This material is hardly headed for Rocket Coach Bill Fitch’s bulletin board. Fitch, in fact, happens to be one of the more intriguing stories in this series.
Fitch is a former Celtic coach and he won an NBA title in Boston in 1981 against the Rockets. Two seasons later, Red Auerbach pushed Fitch out the door when he was judged to be too strict and too much of a disciplinarian and wound up in Houston.
Then came Sampson, to be followed by Olajuwon. Now, Fitch is back again.
Robert Reid was a member of the Rocket finalist team in 1981 and he believes Fitch has changed a great deal. Now, Fitch is even more straight than before, Reid said.
“His wardrobe sure has changed,” Reid said. “Now he’s a conservative dresser. In that 1981 series, I looked at his flashy clothes and long hair and said ‘Where did he come from? Straight from the golf course?’ ”
Fitch is looking good now that he has come back with the Rockets, who are playing the underdog all the way.
Nobody expects the Rockets to win the championship this season and not just because they’re playing the Celtics and Larry Bird, either. Unlike the Lakers, the Celtics can match up with the Rockets on the front line, where Bird, McHale, Robert Parish and Walton compare favorbly with Olajuwon, Sampson, Rodney McCray and Jim Petersen.
There is also a matter of emotion that the Rockets must deal with. Fresh off their stunning upset of the Lakers, the Rockets are confronted once again with the chore of summoning up the kind of emotional play they showed against the Lakers.
As Laker Coach Pat Riley said: “They have to avoid thinking they just won the championship by beating us.”
Can the Rockets do it? Maybe not, but their fans certainly think so.
When the Rockets arrived in Houston the morning after eliminating the Lakers in Game 5, more than 3,500 fans showed up at Houston Intercontinental Airport for an impromptu parade and victory celebration.
The Rocket players rode through the crowd on electric carts, basking in the cheers.
“The only thing I could compare it to is being born,” Rocket guard Craig Ehlo said.
The Rockets ought to know it’s all downhill from there.
NBA Notes Kareem Abdul-Jabbar continues to get it from all sides. First, Wilt Chamberlain took a verbal pot-shot at him, now Elvin Hayes is doing it. “Akeem (Olajuwon) made Kareem look 49 instead of 39,” Hayes said. “I think Kareem has stayed too long.” . . . Celtic forward Scott Wedman, who has two fractured ribs, isn’t expected to be ready to play until Game 3 at the earliest.

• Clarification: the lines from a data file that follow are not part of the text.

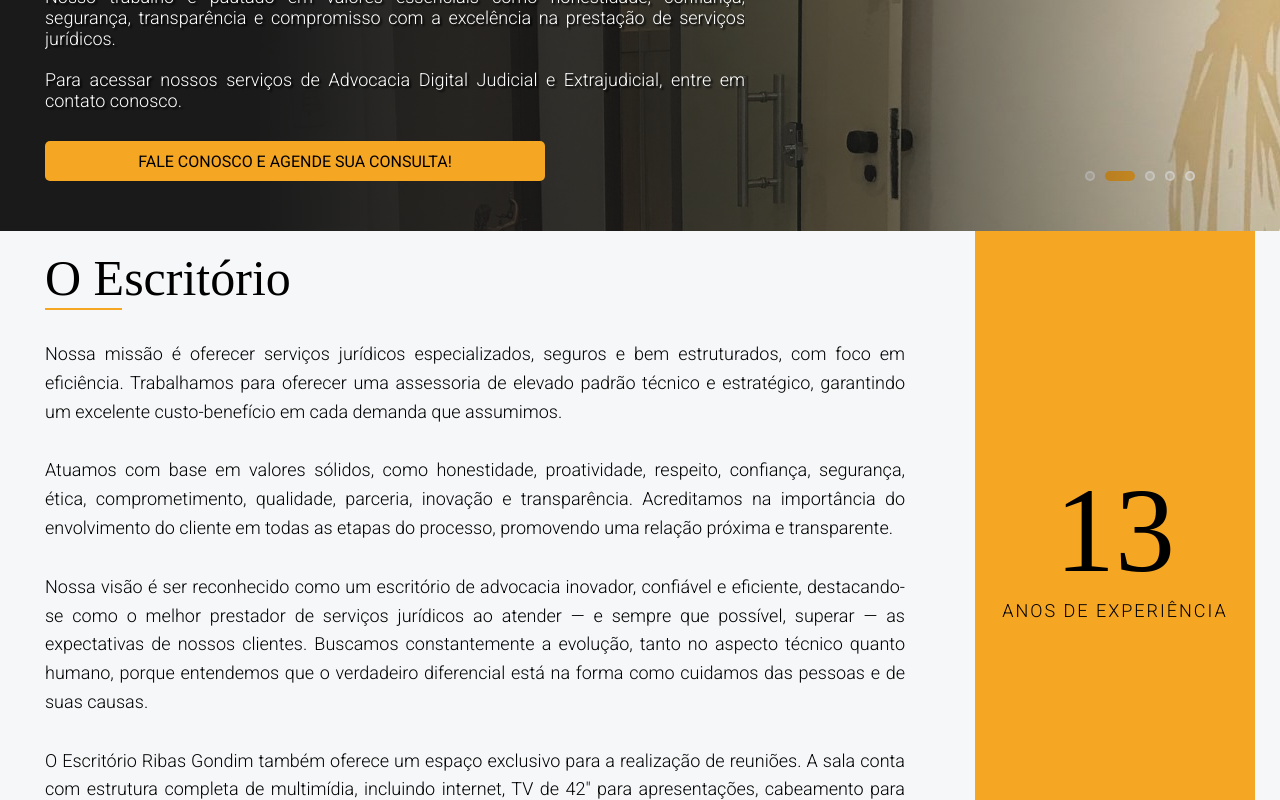
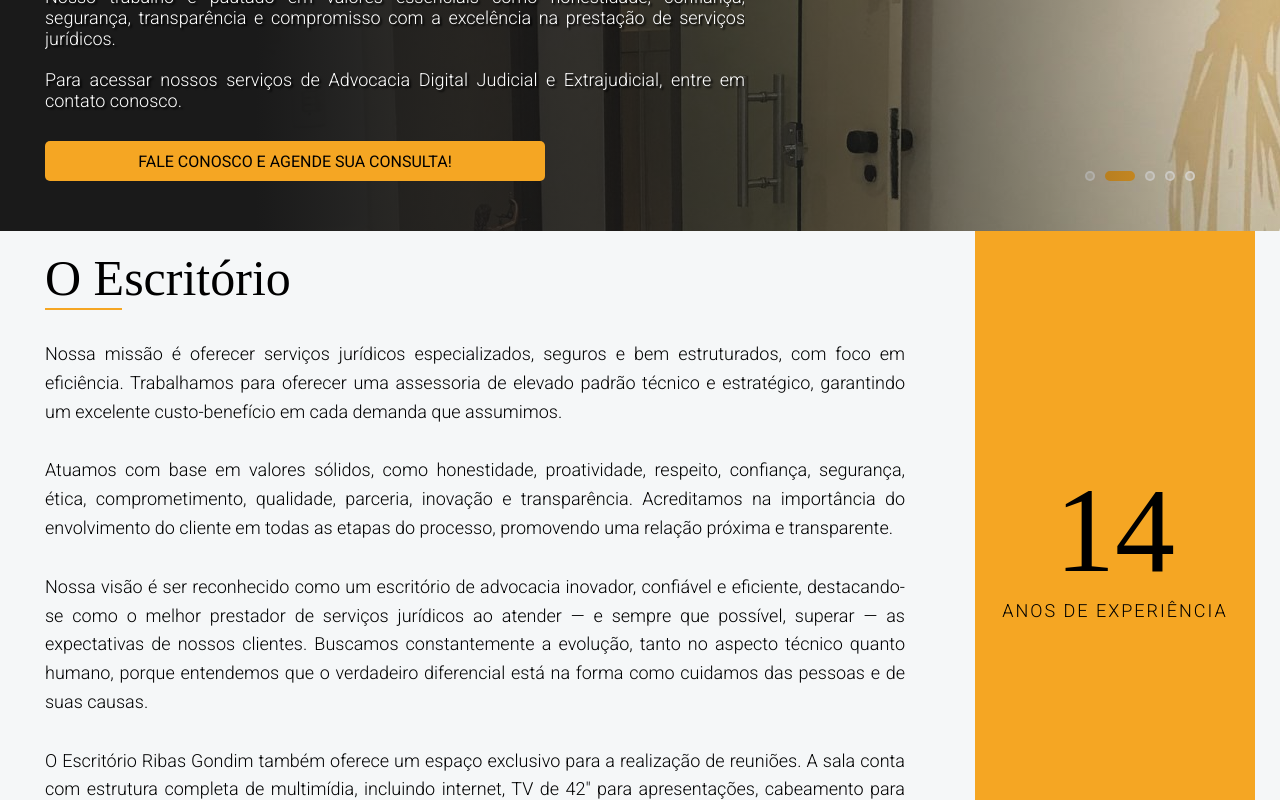
Before and after one commit to devNeiBarbosa/ribas-gondim-advocacia, a React (Vite) app: page / in a window 1280 px wide. Shown: the part 384-1184 px from the top of the page. Built offline with nearby package versions, Linux system fonts and the light colour scheme.

Commit message:
Update 13.0

```diff
--- a/src/components/Contact.jsx
+++ b/src/components/Contact.jsx
@@ -232,12 +232,11 @@ Estes Termos de Uso foram elaborados em conformidade com a legislação brasilei
   `;
 
   const policyContent = `
-POLÍTICA DE PRIVACIDADE DE DADOS PESSOAIS
+POLÍTICA DE PRIVACIDADE DE DADOS PESSOAIS — Solicitamos a leitura completa deste documento.
 
 RIBAS GONDIM ADVOCACIA
 1. INTRODUÇÃO E COMPROMISSO COM A PRIVACIDADE
 O Escritório Ribas Gondim Advocacia reconhece a importância fundamental da proteção de dados pessoais e demonstra seu compromisso integral com o cumprimento da Lei nº 13.709/2018 - Lei Geral de Proteção de Dados Pessoais (LGPD) e demais normas aplicáveis à proteção da privacidade. Esta Política de Privacidade foi desenvolvida para garantir total transparência sobre como coletamos, utilizamos, armazenamos e protegemos os dados pessoais de nossos colaboradores, parceiros, clientes e demais pessoas que se relacionam conosco.
-Solicitamos a leitura completa deste documento. Dúvidas ou solicitações podem ser direcionadas ao nosso Encarregado de Proteção de Dados através do e-mail: contato@ribasgondim.com.br
 
 2. DEFINIÇÕES FUNDAMENTAIS
 2.1 Dados Pessoais: Informações relacionadas a pessoa natural identificada ou identificável, incluindo nome, documentos de identidade, endereço, telefone, e-mail, dados profissionais, entre outros.
--- a/src/components/TheOffice.jsx
+++ b/src/components/TheOffice.jsx
@@ -31,7 +31,7 @@ const TheOffice = () => {
       </div>
 
       <div className="experiencia-rigth">
-        <h2 className="experiencia">13</h2>
+        <h2 className="experiencia">14</h2>
         <p className="experiencia-text">ANOS DE EXPERIÊNCIA</p>
       </div>
     </section>
```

To compensate for the loss of Wedman, Larry Bird’s playing time is supposed to increase. Bird is already averaging 42 minutes a game so far in the playoffs. The Celtics also announced that Wedman, 33, has agreed to a new, multi-year contract. . . . The only active Celtics remaining from the 1981 team that defeated the Rockets are Bird, Robert Parish, Kevin McHale and Danny Ainge. The only Rockets left are Robert Reid and Allen Leavell. . . . Celtic Coach K.C. Jones has decided on his opening defensive matchups: Bird on Rodney McCray, McHale on Ralph Sampson, Parish on Olajuwon, Ainge on Reid and Dennis Johnson on Lewis Lloyd.